Activity — Set down each record that follows exactly. Drop the images.

•••••

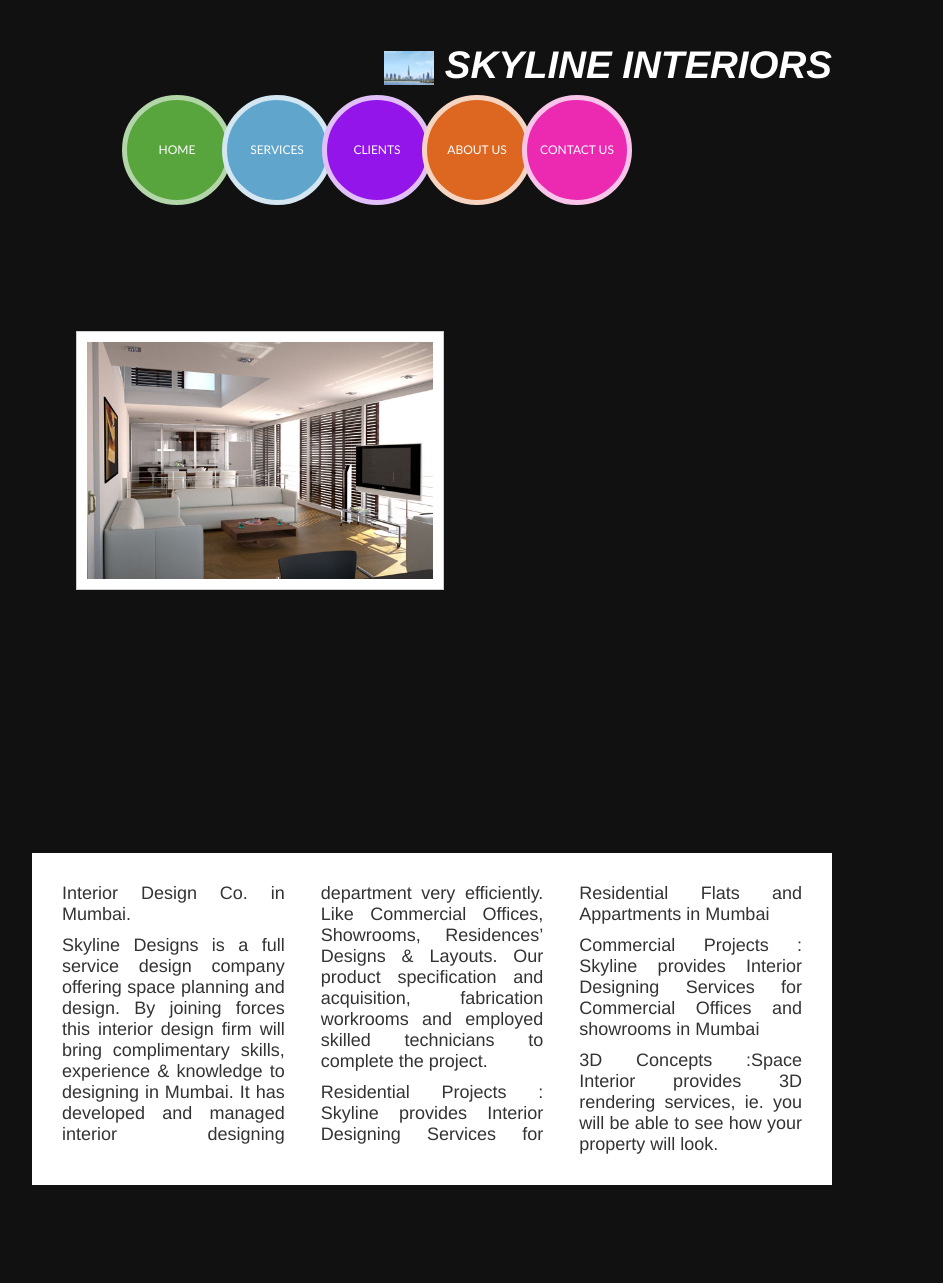
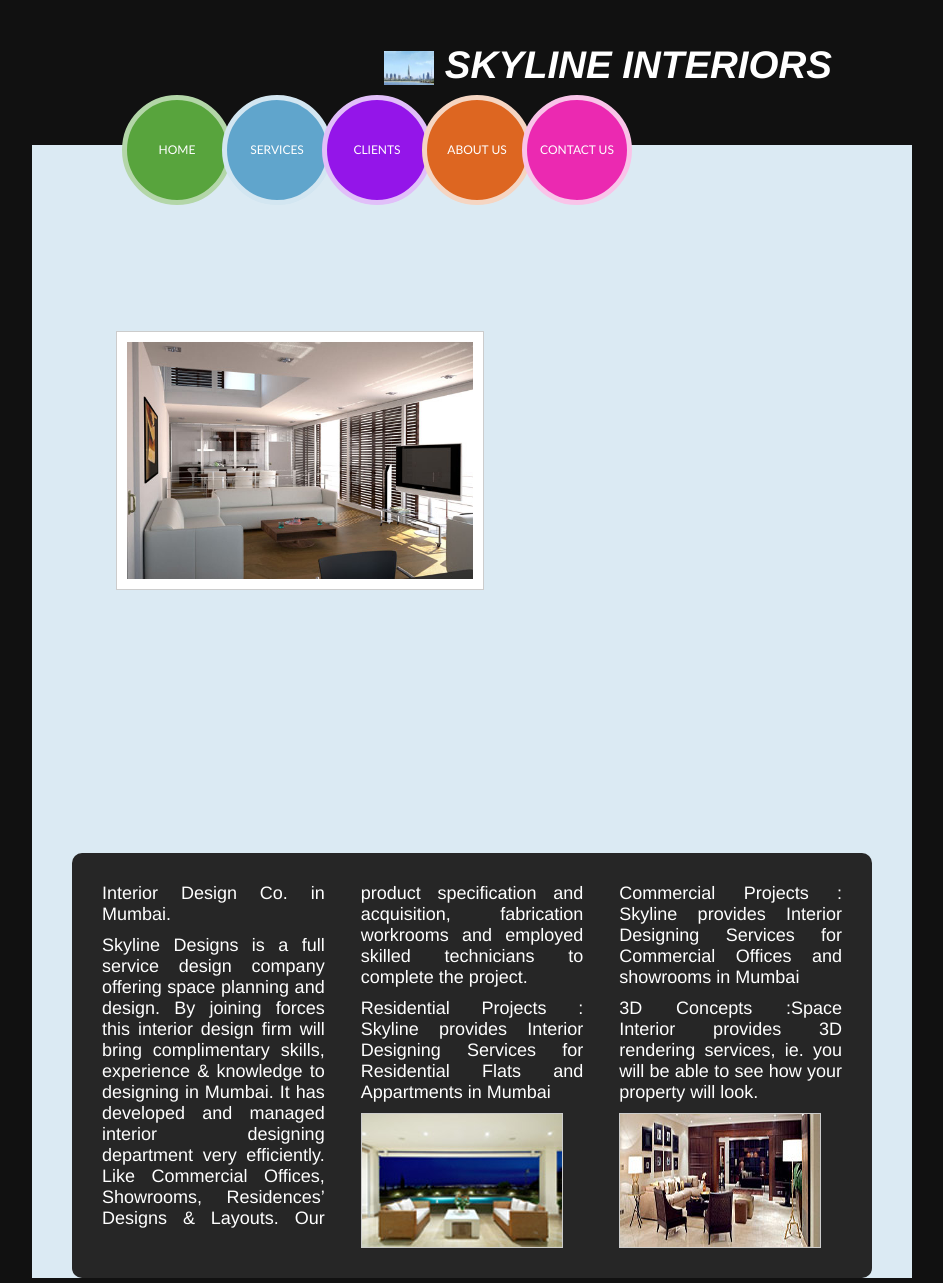
Before and after one commit to sklineint/sklineint.github.io, a Jekyll site: the page built from index.html, in a window 1280 px wide. Shown: the whole page, without its empty margins (208-1151 px from the left). Built offline with Jekyll 4.4.1, drawn with Linux system fonts in a browser that asks for light colours; nearby versions of some CDN libraries; some web fonts are replaced; Markdown is read by kramdown in place of the engine named in the settings; before the commit the page ends 1190 px from its top, so only the background shows below that.

Commit message:
changes done

```diff
--- a/css/style.css
+++ b/css/style.css
@@ -10,10 +10,17 @@ body{
 
 }
 .container {
+
         margin: 0 auto;
         max-width: 800px;
          padding: 5px;
       }
+
+.row-fluid {
+  background-color: #DBEAF3;
+  padding-left: 40px;
+  padding-right: 40px;
+}
 
 h1 {
 color: #fff;
@@ -143,8 +150,13 @@ top: 0px;
 }
 
 .main {
-  background-color: #fff;
+background-color: #262626;
+  color: #fff;
  padding: 30px;
+
+-webkit-border-radius: 10px;
+-moz-border-radius: 10px;
+border-radius: 10px;
   text-align: justify;
  -webkit-column-count: 3;
  -moz-column-count: 3;
@@ -156,5 +168,10 @@ top: 0px;
  -moz-column-rule-width: 2em;
   column-rule: 2em;
 
+}
 
-}
+
+ p ~ img {
+  border: 1px solid #ccc;
+    background: #fff;
+  }
--- a/index.html
+++ b/index.html
@@ -144,10 +144,10 @@ title: skline interiors
 <p>Skyline Designs is a full service design company offering space planning and design. By joining forces this interior design firm will bring complimentary skills, experience & knowledge to designing in Mumbai. It has developed and managed interior designing department very efficiently. Like Commercial Offices, Showrooms, Residences’  Designs & Layouts. Our product specification and acquisition, fabrication workrooms and employed skilled technicians to complete the project.</p>
 
  <p>Residential Projects : Skyline provides Interior Designing Services for Residential Flats and Appartments in Mumbai </p>
-
+<img src="/images/architect1.jpg">
 <p>Commercial Projects : Skyline provides Interior Designing Services for Commercial Offices and showrooms in Mumbai</p>
 <p>3D Concepts :Space Interior provides 3D rendering services, ie. you will be able to see how your property will look.</p>
-
+<img src="/images/architect2.jpg">
 </div>
 
 
```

•••••

Answer space —
Before and after one commit to sklineint/sklineint.github.io, a Jekyll site: the page built from index.html, in a window 1280 px wide. Shown: the whole page, without its empty margins (208-1151 px from the left). Built offline with Jekyll 4.4.1, drawn with Linux system fonts in a browser that asks for light colours; nearby versions of some CDN libraries; some web fonts are replaced; Markdown is read by kramdown in place of the engine named in the settings; before the commit the page ends 1190 px from its top, so only the background shows below that.

Commit message:
changes done

```diff
--- a/css/style.css
+++ b/css/style.css
@@ -10,10 +10,17 @@ body{
 
 }
 .container {
+
         margin: 0 auto;
         max-width: 800px;
          padding: 5px;
       }
+
+.row-fluid {
+  background-color: #DBEAF3;
+  padding-left: 40px;
+  padding-right: 40px;
+}
 
 h1 {
 color: #fff;
@@ -143,8 +150,13 @@ top: 0px;
 }
 
 .main {
-  background-color: #fff;
+background-color: #262626;
+  color: #fff;
  padding: 30px;
+
+-webkit-border-radius: 10px;
+-moz-border-radius: 10px;
+border-radius: 10px;
   text-align: justify;
  -webkit-column-count: 3;
  -moz-column-count: 3;
@@ -156,5 +168,10 @@ top: 0px;
  -moz-column-rule-width: 2em;
   column-rule: 2em;
 
+}
 
-}
+
+ p ~ img {
+  border: 1px solid #ccc;
+    background: #fff;
+  }
--- a/index.html
+++ b/index.html
@@ -144,10 +144,10 @@ title: skline interiors
 <p>Skyline Designs is a full service design company offering space planning and design. By joining forces this interior design firm will bring complimentary skills, experience & knowledge to designing in Mumbai. It has developed and managed interior designing department very efficiently. Like Commercial Offices, Showrooms, Residences’  Designs & Layouts. Our product specification and acquisition, fabrication workrooms and employed skilled technicians to complete the project.</p>
 
  <p>Residential Projects : Skyline provides Interior Designing Services for Residential Flats and Appartments in Mumbai </p>
-
+<img src="/images/architect1.jpg">
 <p>Commercial Projects : Skyline provides Interior Designing Services for Commercial Offices and showrooms in Mumbai</p>
 <p>3D Concepts :Space Interior provides 3D rendering services, ie. you will be able to see how your property will look.</p>
-
+<img src="/images/architect2.jpg">
 </div>
 
 
```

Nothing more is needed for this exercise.